▸ AIM OF THE EXERCISE
Output the listing below verbatim, without images.

▸ EXTRACTED RECORDS
####
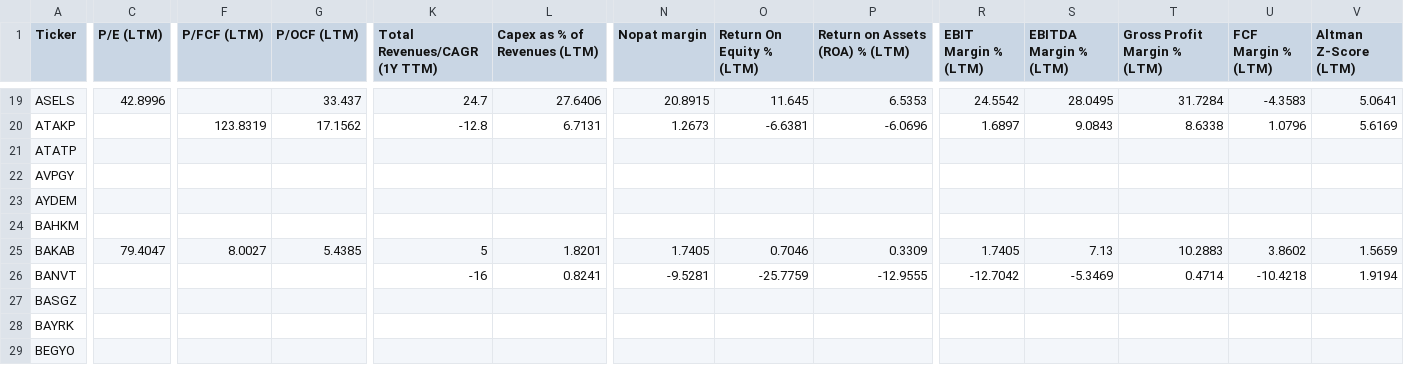
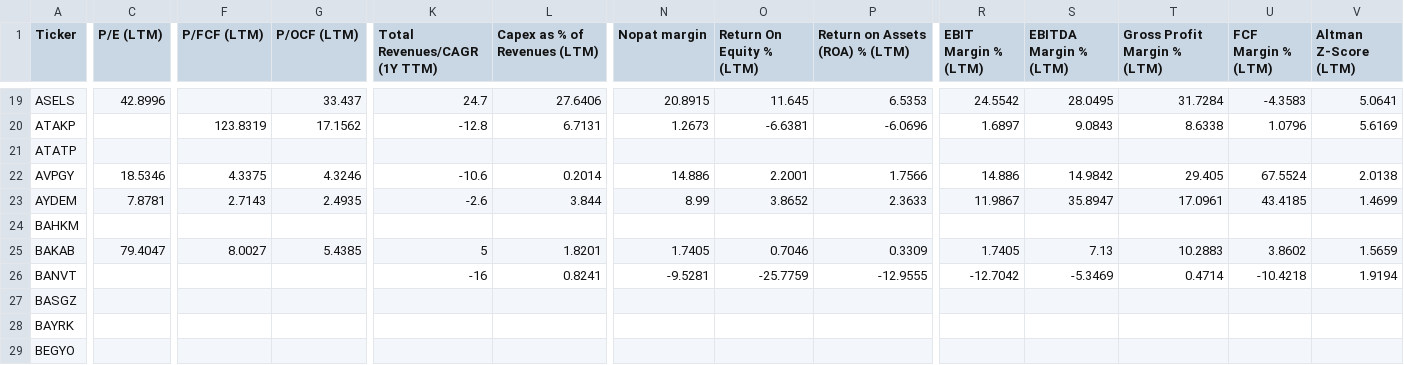
Before and after one commit to fkasap/Ktpanel2, a CSV file: ktpanel/fm-girdi.csv, drawn as a sheet; only a part is shown, gaps mark what is left out; the diff covers the shown part only; the diff names each change by its address in the sheet, - before the commit and + after, or states it on an @@ line.

```diff
--- a/ktpanel/fm-girdi.csv
+++ b/ktpanel/fm-girdi.csv
-C22 (P/E (LTM)): (empty)
+C22 (P/E (LTM)): 18.5346
-F22 (P/FCF (LTM)): (empty)
+F22 (P/FCF (LTM)): 4.3375
-G22 (P/OCF (LTM)): (empty)
+G22 (P/OCF (LTM)): 4.3246
-K22 (Total Revenues/CAGR (1Y TTM)): (empty)
+K22 (Total Revenues/CAGR (1Y TTM)): -10.6
-L22 (Capex as % of Revenues (LTM)): (empty)
+L22 (Capex as % of Revenues (LTM)): 0.2014
-N22 (Nopat margin): (empty)
+N22 (Nopat margin): 14.886
-O22 (Return On Equity % (LTM)): (empty)
+O22 (Return On Equity % (LTM)): 2.2001
-P22 (Return on Assets (ROA) % (LTM)): (empty)
+P22 (Return on Assets (ROA) % (LTM)): 1.7566
-R22 (EBIT Margin % (LTM)): (empty)
+R22 (EBIT Margin % (LTM)): 14.886
-S22 (EBITDA Margin % (LTM)): (empty)
+S22 (EBITDA Margin % (LTM)): 14.9842
-T22 (Gross Profit Margin % (LTM)): (empty)
+T22 (Gross Profit Margin % (LTM)): 29.405
-U22 (FCF Margin % (LTM)): (empty)
+U22 (FCF Margin % (LTM)): 67.5524
-V22 (Altman Z-Score (LTM)): (empty)
+V22 (Altman Z-Score (LTM)): 2.0138
-C23 (P/E (LTM)): (empty)
+C23 (P/E (LTM)): 7.8781
-F23 (P/FCF (LTM)): (empty)
+F23 (P/FCF (LTM)): 2.7143
-G23 (P/OCF (LTM)): (empty)
+G23 (P/OCF (LTM)): 2.4935
-K23 (Total Revenues/CAGR (1Y TTM)): (empty)
+K23 (Total Revenues/CAGR (1Y TTM)): -2.6
-L23 (Capex as % of Revenues (LTM)): (empty)
+L23 (Capex as % of Revenues (LTM)): 3.844
-N23 (Nopat margin): (empty)
+N23 (Nopat margin): 8.99
-O23 (Return On Equity % (LTM)): (empty)
+O23 (Return On Equity % (LTM)): 3.8652
-P23 (Return on Assets (ROA) % (LTM)): (empty)
+P23 (Return on Assets (ROA) % (LTM)): 2.3633
-R23 (EBIT Margin % (LTM)): (empty)
+R23 (EBIT Margin % (LTM)): 11.9867
-S23 (EBITDA Margin % (LTM)): (empty)
+S23 (EBITDA Margin % (LTM)): 35.8947
-T23 (Gross Profit Margin % (LTM)): (empty)
+T23 (Gross Profit Margin % (LTM)): 17.0961
-U23 (FCF Margin % (LTM)): (empty)
+U23 (FCF Margin % (LTM)): 43.4185
-V23 (Altman Z-Score (LTM)): (empty)
+V23 (Altman Z-Score (LTM)): 1.4699
```
Also changed, not shown: 8 edited cells elsewhere in this file, 20 other files.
####
▸ SOLUTION
Before and after one commit to fkasap/Ktpanel2, a CSV file: ktpanel/fm-girdi.csv, drawn as a sheet; only a part is shown, gaps mark what is left out; the diff covers the shown part only; the diff names each change by its address in the sheet, - before the commit and + after, or states it on an @@ line.

```diff
--- a/ktpanel/fm-girdi.csv
+++ b/ktpanel/fm-girdi.csv
-C22 (P/E (LTM)): (empty)
+C22 (P/E (LTM)): 18.5346
-F22 (P/FCF (LTM)): (empty)
+F22 (P/FCF (LTM)): 4.3375
-G22 (P/OCF (LTM)): (empty)
+G22 (P/OCF (LTM)): 4.3246
-K22 (Total Revenues/CAGR (1Y TTM)): (empty)
+K22 (Total Revenues/CAGR (1Y TTM)): -10.6
-L22 (Capex as % of Revenues (LTM)): (empty)
+L22 (Capex as % of Revenues (LTM)): 0.2014
-N22 (Nopat margin): (empty)
+N22 (Nopat margin): 14.886
-O22 (Return On Equity % (LTM)): (empty)
+O22 (Return On Equity % (LTM)): 2.2001
-P22 (Return on Assets (ROA) % (LTM)): (empty)
+P22 (Return on Assets (ROA) % (LTM)): 1.7566
-R22 (EBIT Margin % (LTM)): (empty)
+R22 (EBIT Margin % (LTM)): 14.886
-S22 (EBITDA Margin % (LTM)): (empty)
+S22 (EBITDA Margin % (LTM)): 14.9842
-T22 (Gross Profit Margin % (LTM)): (empty)
+T22 (Gross Profit Margin % (LTM)): 29.405
-U22 (FCF Margin % (LTM)): (empty)
+U22 (FCF Margin % (LTM)): 67.5524
-V22 (Altman Z-Score (LTM)): (empty)
+V22 (Altman Z-Score (LTM)): 2.0138
-C23 (P/E (LTM)): (empty)
+C23 (P/E (LTM)): 7.8781
-F23 (P/FCF (LTM)): (empty)
+F23 (P/FCF (LTM)): 2.7143
-G23 (P/OCF (LTM)): (empty)
+G23 (P/OCF (LTM)): 2.4935
-K23 (Total Revenues/CAGR (1Y TTM)): (empty)
+K23 (Total Revenues/CAGR (1Y TTM)): -2.6
-L23 (Capex as % of Revenues (LTM)): (empty)
+L23 (Capex as % of Revenues (LTM)): 3.844
-N23 (Nopat margin): (empty)
+N23 (Nopat margin): 8.99
-O23 (Return On Equity % (LTM)): (empty)
+O23 (Return On Equity % (LTM)): 3.8652
-P23 (Return on Assets (ROA) % (LTM)): (empty)
+P23 (Return on Assets (ROA) % (LTM)): 2.3633
-R23 (EBIT Margin % (LTM)): (empty)
+R23 (EBIT Margin % (LTM)): 11.9867
-S23 (EBITDA Margin % (LTM)): (empty)
+S23 (EBITDA Margin % (LTM)): 35.8947
-T23 (Gross Profit Margin % (LTM)): (empty)
+T23 (Gross Profit Margin % (LTM)): 17.0961
-U23 (FCF Margin % (LTM)): (empty)
+U23 (FCF Margin % (LTM)): 43.4185
-V23 (Altman Z-Score (LTM)): (empty)
+V23 (Altman Z-Score (LTM)): 1.4699
```
Also changed, not shown: 8 edited cells elsewhere in this file, 20 other files.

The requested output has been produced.